Below is a block of records. Copy every line in it that contains the word "Jumat".

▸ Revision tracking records
= = = = =

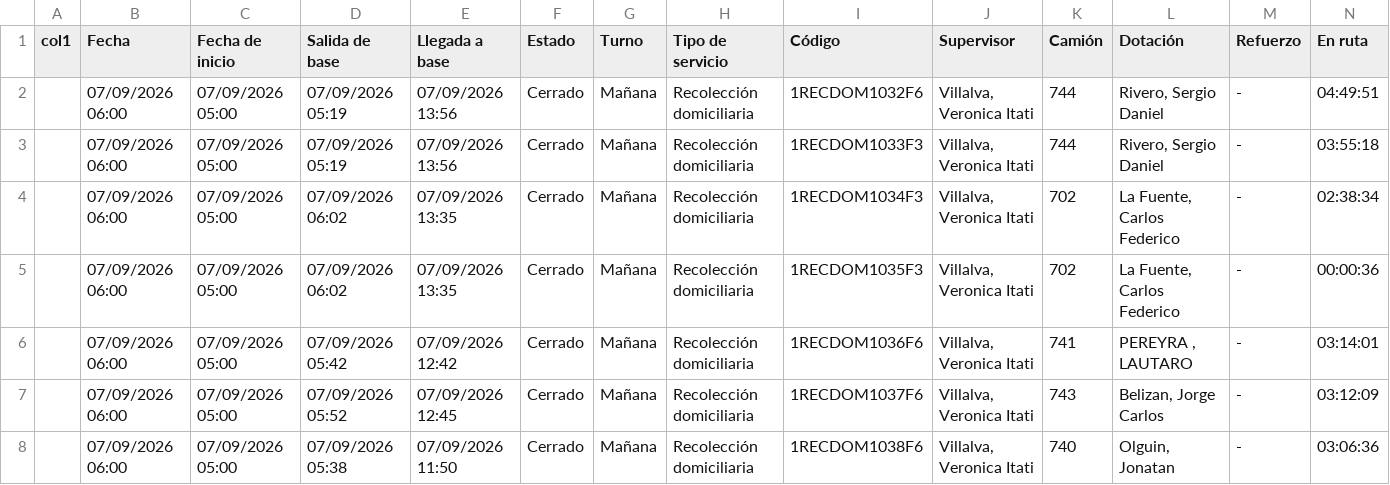
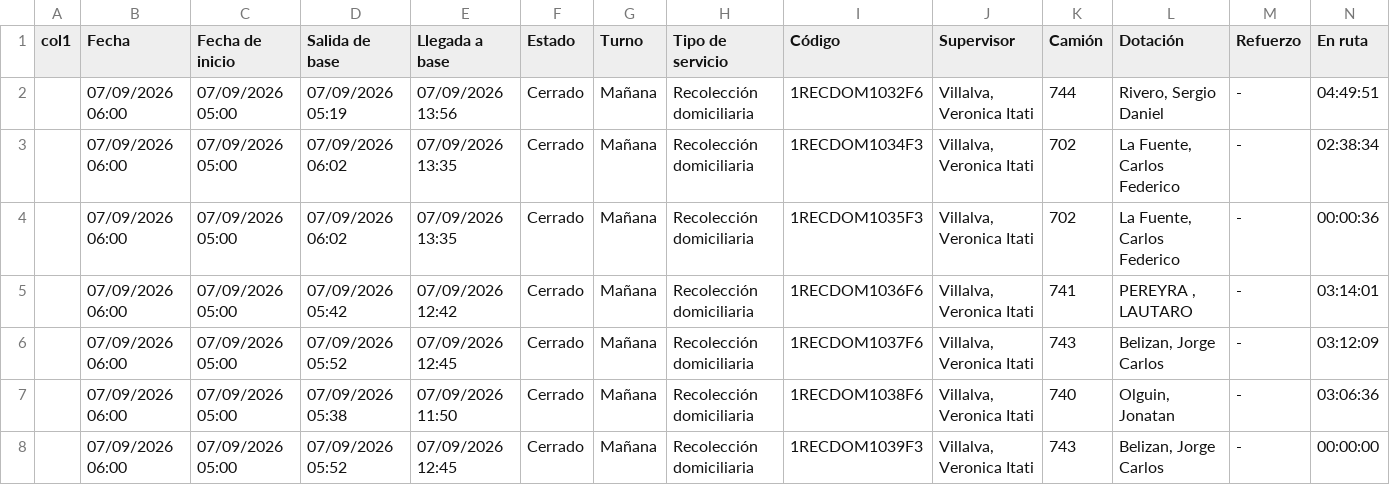
Before and after one commit to franciscossarrio-cyber/urbetrack, a CSV file: data/recorridos_2026-09-07.csv, drawn as a sheet; only a part is shown; the shorter side is filled out with more unchanged rows; rows hold the shown columns only; the diff names each change by its address in the sheet, - before the commit and + after, or states it on an @@ line.

```diff
--- a/data/recorridos_2026-09-07.csv
+++ b/data/recorridos_2026-09-07.csv
-row 3:  | 07/09/2026 06:00 | 07/09/2026 05:00 | 07/09/2026 05:19 | 07/09/2026 13:56 | Cerrado | Mañana | Recolección domiciliaria | 1RECDOM1033F3 | Villalva, Veronica Itati | 744 | Rivero, Sergio Daniel | - | 03:55:18
```
Also changed, not shown: data/recorridos_2026-09-01.csv, data/recorridos_2026-09-03.csv, 3 other files.
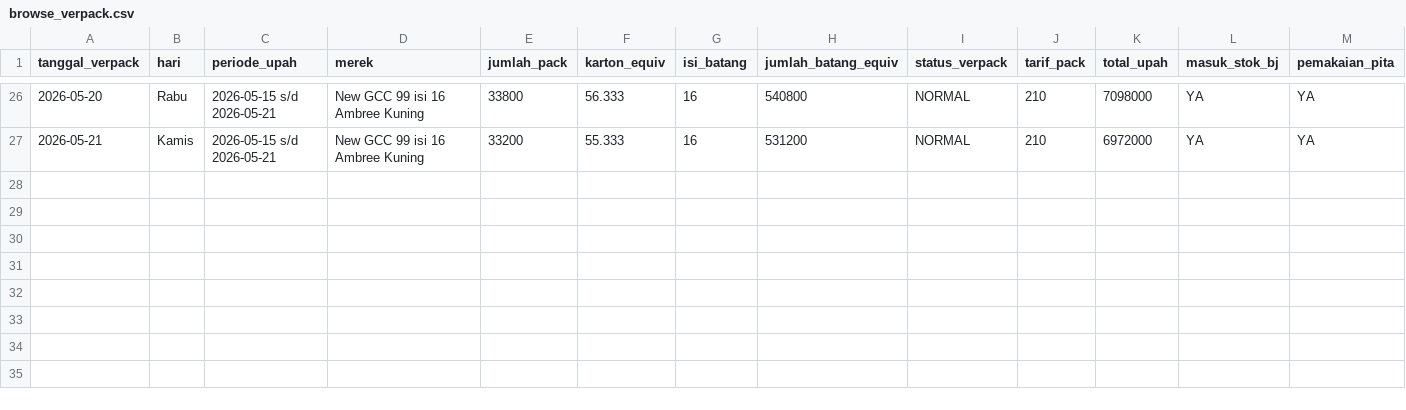
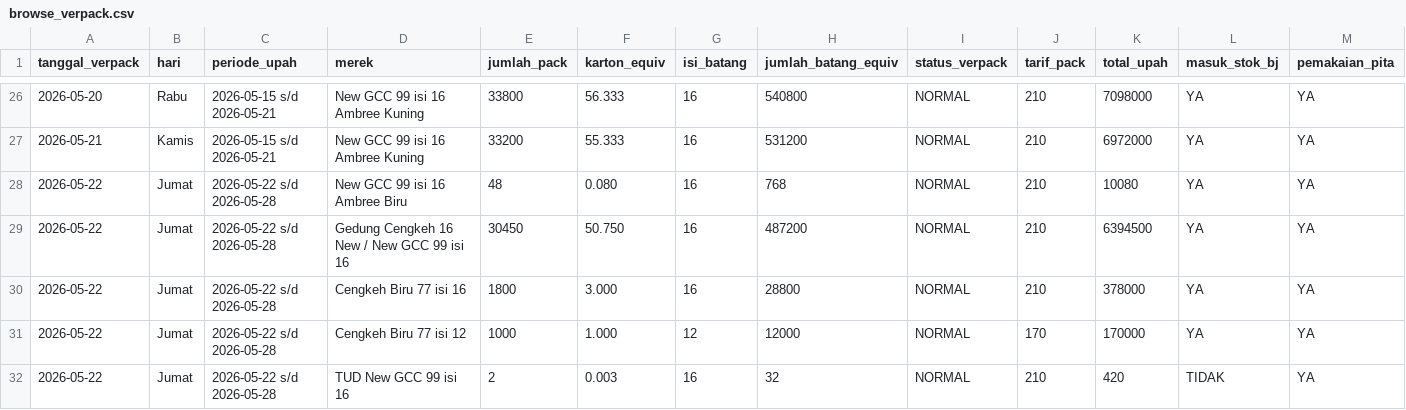
Before and after one commit to cengkehsigaret99-del/BAL-99-Work-Assistant-Cockpit, a CSV file: browse_verpack.csv, drawn as a sheet; only a part is shown, gaps mark what is left out; rows hold the shown columns only; the diff names each change by its address in the sheet, - before the commit and + after, or states it on an @@ line.

Commit message:
Merge verpack 22 Mei ke data utama

```diff
--- a/browse_verpack.csv
+++ b/browse_verpack.csv
+row 28: 2026-05-22 | Jumat | 2026-05-22 s/d 2026-05-28 | New GCC 99 isi 16 Ambree Biru | 48 | 0.080 | 16 | 768 | NORMAL | 210 | 10080 | YA | YA
+row 29: 2026-05-22 | Jumat | 2026-05-22 s/d 2026-05-28 | Gedung Cengkeh 16 New / New GCC 99 isi 16 | 30450 | 50.750 | 16 | 487200 | NORMAL | 210 | 6394500 | YA | YA
+row 30: 2026-05-22 | Jumat | 2026-05-22 s/d 2026-05-28 | Cengkeh Biru 77 isi 16 | 1800 | 3.000 | 16 | 28800 | NORMAL | 210 | 378000 | YA | YA
+row 31: 2026-05-22 | Jumat | 2026-05-22 s/d 2026-05-28 | Cengkeh Biru 77 isi 12 | 1000 | 1.000 | 12 | 12000 | NORMAL | 170 | 170000 | YA | YA
+row 32: 2026-05-22 | Jumat | 2026-05-22 s/d 2026-05-28 | TUD New GCC 99 isi 16 | 2 | 0.003 | 16 | 32 | NORMAL | 210 | 420 | TIDAK | YA
```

= = = = =

▸ EXERCISE RESPONSE
+row 28: 2026-05-22 | Jumat | 2026-05-22 s/d 2026-05-28 | New GCC 99 isi 16 Ambree Biru | 48 | 0.080 | 16 | 768 | NORMAL | 210 | 10080 | YA | YA
+row 29: 2026-05-22 | Jumat | 2026-05-22 s/d 2026-05-28 | Gedung Cengkeh 16 New / New GCC 99 isi 16 | 30450 | 50.750 | 16 | 487200 | NORMAL | 210 | 6394500 | YA | YA
+row 30: 2026-05-22 | Jumat | 2026-05-22 s/d 2026-05-28 | Cengkeh Biru 77 isi 16 | 1800 | 3.000 | 16 | 28800 | NORMAL | 210 | 378000 | YA | YA
+row 31: 2026-05-22 | Jumat | 2026-05-22 s/d 2026-05-28 | Cengkeh Biru 77 isi 12 | 1000 | 1.000 | 12 | 12000 | NORMAL | 170 | 170000 | YA | YA
+row 32: 2026-05-22 | Jumat | 2026-05-22 s/d 2026-05-28 | TUD New GCC 99 isi 16 | 2 | 0.003 | 16 | 32 | NORMAL | 210 | 420 | TIDAK | YA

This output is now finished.